The Washington Post shared a 65-year-old photo of Jerry Jones as a teenager, where he was among a group of young white men preventing Black students from integrating an Arkansas high school. James believed it was a controversy the media should have asked him about, especially on the heels of questioning him about Kyrie Irving’s recent antisemitic controversy.

On the latest episode of his ESPN podcast The Right Time, Bomani Jones was joined by Domonique Foxworth, and they discussed James’ gripe. Jones believed there was a larger point to be made by LeBron considering owners of professional sports franchises never have to answer for their mistakes the way players do. But he considered the ‘why didn’t you ask me about Jerry Jones?’ complaint to be “ridiculous.”

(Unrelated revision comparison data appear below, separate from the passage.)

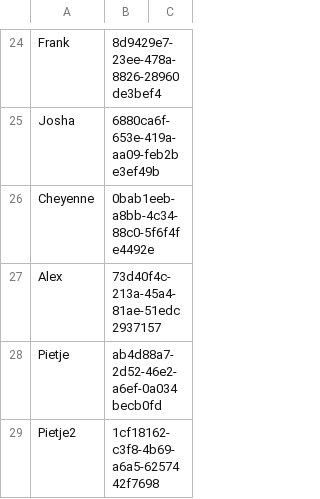
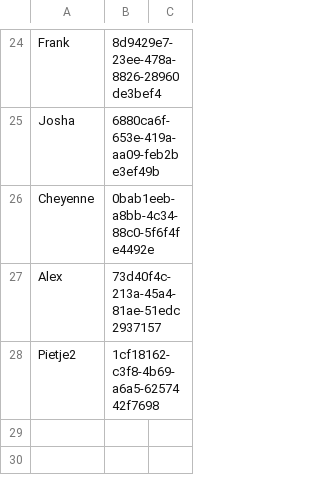
Before and after one commit to EvaHuisman/stunning-cashew, a CSV file: personenbeheer.csv, drawn as a sheet; only a part is shown, gaps mark what is left out; the diff names each change by its address in the sheet, - before the commit and + after, or states it on an @@ line.

Commit message:
Update CSV personenbeheer.csv

```diff
--- a/personenbeheer.csv
+++ b/personenbeheer.csv
-row 28: Pietje | ab4d88a7-2d52-46e2-a6ef-0a034becb0fd
```
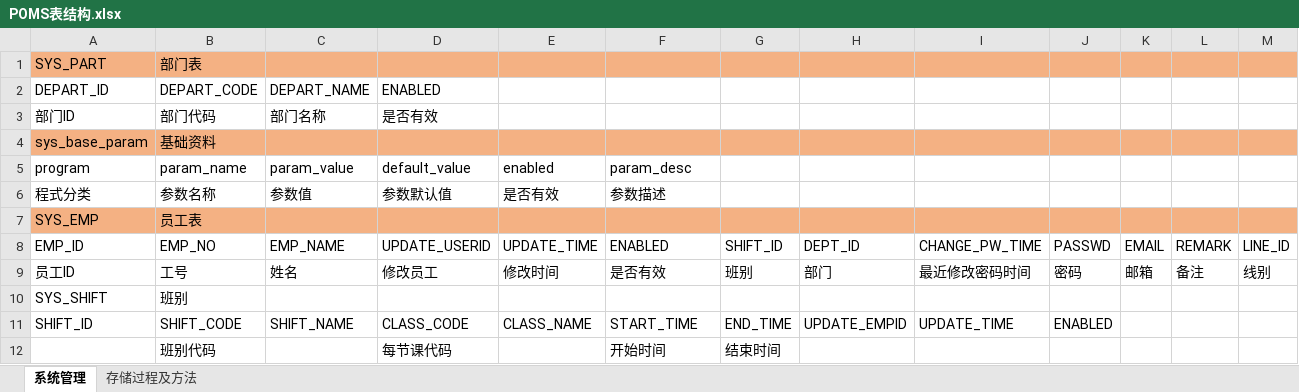
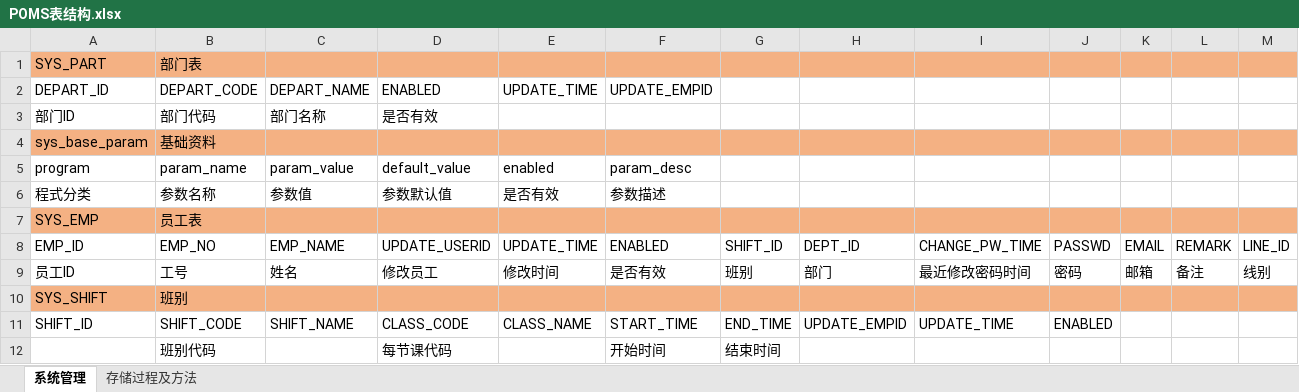
Before and after one commit to 11007996/CODE, an Excel workbook: Vue/Demo/uniapp/POMS/POMS表结构.xlsx, sheet 系统管理, drawn as a sheet; values as stored, in another font and other column widths than the file's, no borders; the diff names each change by its address in the sheet, - before the commit and + after, or states it on an @@ line.

```diff
--- a/Vue/Demo/uniapp/POMS/POMS表结构.xlsx (sheet 系统管理)
+++ b/Vue/Demo/uniapp/POMS/POMS表结构.xlsx (sheet 系统管理)
-E2: (empty)
+E2: UPDATE_TIME
-F2: (empty)
+F2: UPDATE_EMPID
-A10:M10 fill: none
+A10:M10 fill: #F4B183
```
Also changed, not shown: 36 other files.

“There was a thing about five years ago where people talked a lot about this network and people talking about political things that were not about sports,” Jones said, referring to the notion that ESPN doesn’t always stick to sports. “And I actually empathize with the bosses a great deal on this situation and here’s why. People determine how adept you are in talking about these things by evaluating whether or not they agree with what the thing is that you said. It’s not necessarily about how adroitly you can navigate the topics.”

“The truth is, most people are not qualified to talk about these things before the world because talking about these things before the world is very, very difficult,” Jones said of athletes such as LeBron addressing social and political issues. “Being able to handle follow-up questions is very difficult. You just get lucky, because most of the people across from you are not qualified to ask follow-up questions.”

Despite the fact that social issues are difficult to talk about in a public setting, more people seem willing to talk about those issues even when they’re not fully informed on the subject. According to Jones, we have former U.S. president Donald Trump (seen above at a 2019 ceremony for the Baylor Bears’ women’s basketball team) and his ignorance to thank for that.

“This happened in the height of Trump,” Jones said. “Trump took away the idea that you had to know what you were talking about before talking about something and being respected on whatever it is. It became, ‘If this dude can be president, why can’t I say what it is that I feel?’ We really had to open the door on ‘If that’s how you feel’ when the President of the United States kicks it in a certain way. That’s where we wound up. And so maybe that’s where we get with LeBron when he throws this sort of whatabout thing out there.”

If the general public responds to the president obtusely riffing on a polarizing issue with a shoulder shrug, then it gives everyone confidence to address the same topic without vitriol.

[The Right Time; photo from Geoff Burke/USA Today Sports]

About Brandon Contes

Brandon Contes is a staff writer for Awful Announcing and The Comeback. He previously helped carve the sports vertical for Mediaite and spent more than three years with Barrett Sports Media. Send tips/comments/complaints to